I'm not the only one seeing some Sam Zell and Donald Trump in the new maximum leader of Tribune Publishing, and thus of the Los Angeles Times. Michael Ferro is starting to make even Gannett, which wants the Tribune newspapers, seem like a potential upgrade.
Ken Doctor, the astute newspaper industry observer, points us all to Chicago Magazine’s 2013 profile of Ferro — "neatly captured the outsized ego of the man" — and amasses the reasons not to buy into what Ferro is selling. Writing Wednesday at Politico, Doctor describes Ferro as one of those guys who firehoses ideas nonstop for 15 minutes, wrapping himself in the vernacular of innovation and technology, and when he stops pitching his listeners aren't sure there's much if anything there. "If we are to make historical comparisons, the advent of Michael Ferro as a (probably short-time) newspaper mogul would place him as the illegitimate offspring of swashbuckling Tribune owner Sam Zell and former Freedom Communications CEO Aaron Kushner, a fount of ideas that quickly dried up," Doctor writes.
Over the past month, Ferro has talked to numerous peers in the newspaper industry. Actually, according to several high-placed media executives who briefed me on their conversations with Ferro, the better construction is “talked at.”
All those to whom I spoke confidentially describe their hour-plus long sessions as nothing short of bizarre. The common format: Michael Ferro talks for 90% or more of the time, shooting a “firehose” of ideas, largely unpunctuated by questions, opportunities for feedback or responses, or any evidence of self-reflection....No matter how vast the experience or well-burnished the credentials of those in the room, the script is the same: Ferro Uninterruptus.
Ferro has already Hollywood-cast himself as a newspaper Jedi — capable of saving the business of newspapering against the most powerful Forces. What has that gained him? Three years ago, the company of stars like Jenny McCarthy and Jim Belushi. More recently, Martin Scorsese and Steven Zaillian.
Onward and upward for the star-struck Ferro, who, as we detailed in February (POLITICO: “Oscar spotlight a dim one for hometown L.A. Times”) attended the Oscars on tickets usually used by working reporters.

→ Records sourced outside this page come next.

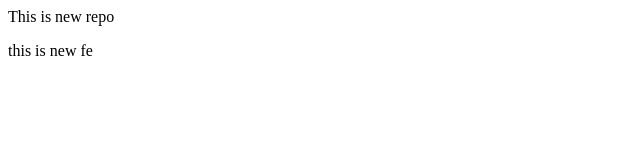
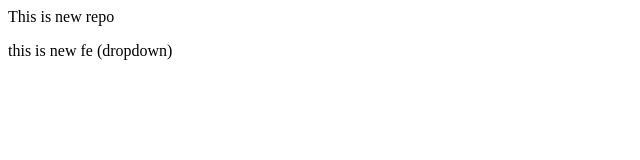
Before and after one commit to anmolsingh941513/localrepo, a plain HTML site: page index.htm in a window 1280 px wide. Shown: the full height of the page, 0-640 px from the left. Drawn offline with Linux system fonts and the light colour scheme.

Commit message:
Add dropdown

```diff
--- a/index.htm
+++ b/index.htm
@@ -1,2 +1,2 @@
 <p>This is new repo</p>
-<p>this is new fe</p>
+<p>this is new fe (dropdown)</p>
```
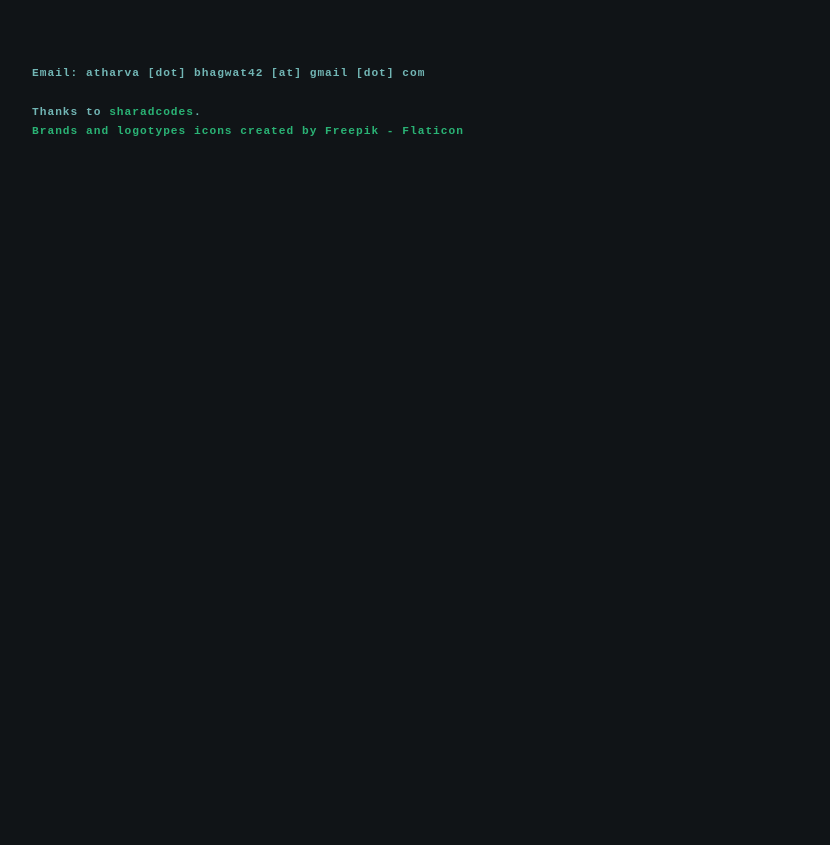
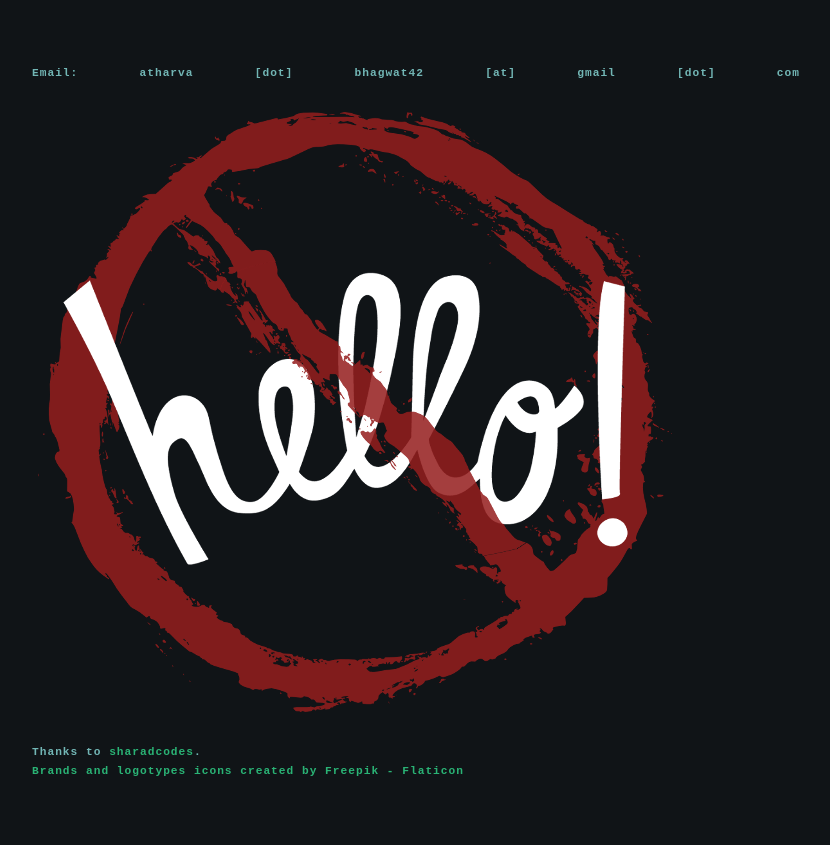
Before and after one commit to atharva-bhagwat/atharva-bhagwat.github.io, a Jekyll site: the page built from index.html, in a window 1280 px wide. Shown: the part 1076-1921 px from the top of the page, without its empty margins (224-1054 px from the left). Built offline with Jekyll 4.4.1, drawn with Linux system fonts in a browser that asks for light colours; the list of posts is cut into pages by our own code; before the commit the page ends 1281 px from its top, so only the background shows below that.

Commit message:
Add nohello

```diff
--- a/_includes/footer.html
+++ b/_includes/footer.html
@@ -1,6 +1,7 @@
 <footer id="contact">
 	<p>
 		{{site.data.extra.list.footer_bio}}
+		<a href="https://nohello.club" target="_blank" title="No Hello Club"><img src="images/nohello.png"></a>
 	</p>
 	<p>
 		Thanks to <a href='https://github.com/sharadcodes/jekyll-theme-dark-reader' target="_blank">sharadcodes</a>.<br>
```
Also changed, not shown: images/nohello.png (added).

But one industry observer’s Hollywood metaphor for Ferro was less kind. “He’s like Butch Cassidy, and he should realize he’ll soon be facing what seems to be the whole Bolivian army.”
Doctor also notes that, even after a decade of you-can't-make-this-up Tribune soap operas, the recent period that saw Ferro buy in to the company, become non-executive chairman, oust CEO Jack Griffin and install editors such as the LAT's Davan Maharaj in the dual role of publisher stands out. "These last four months of Tribune history would seem so astonishingly weird — if you didn’t know about the last decade of Tribune’s troubled life," Doctor writes. Heh.
By the way, Orange County has seen this act before: the newspaper savior who wasn't.
Also this: In a Wall Street Journal analysis of Gannett's $815 million offer and Ferro's delaying response, Ferro shoots down the idea of ever selling the Los Angeles Times by itself. “The L.A. Times is about 50% of the company," Ferro says. "Without it, Tribune would be in terrible shape."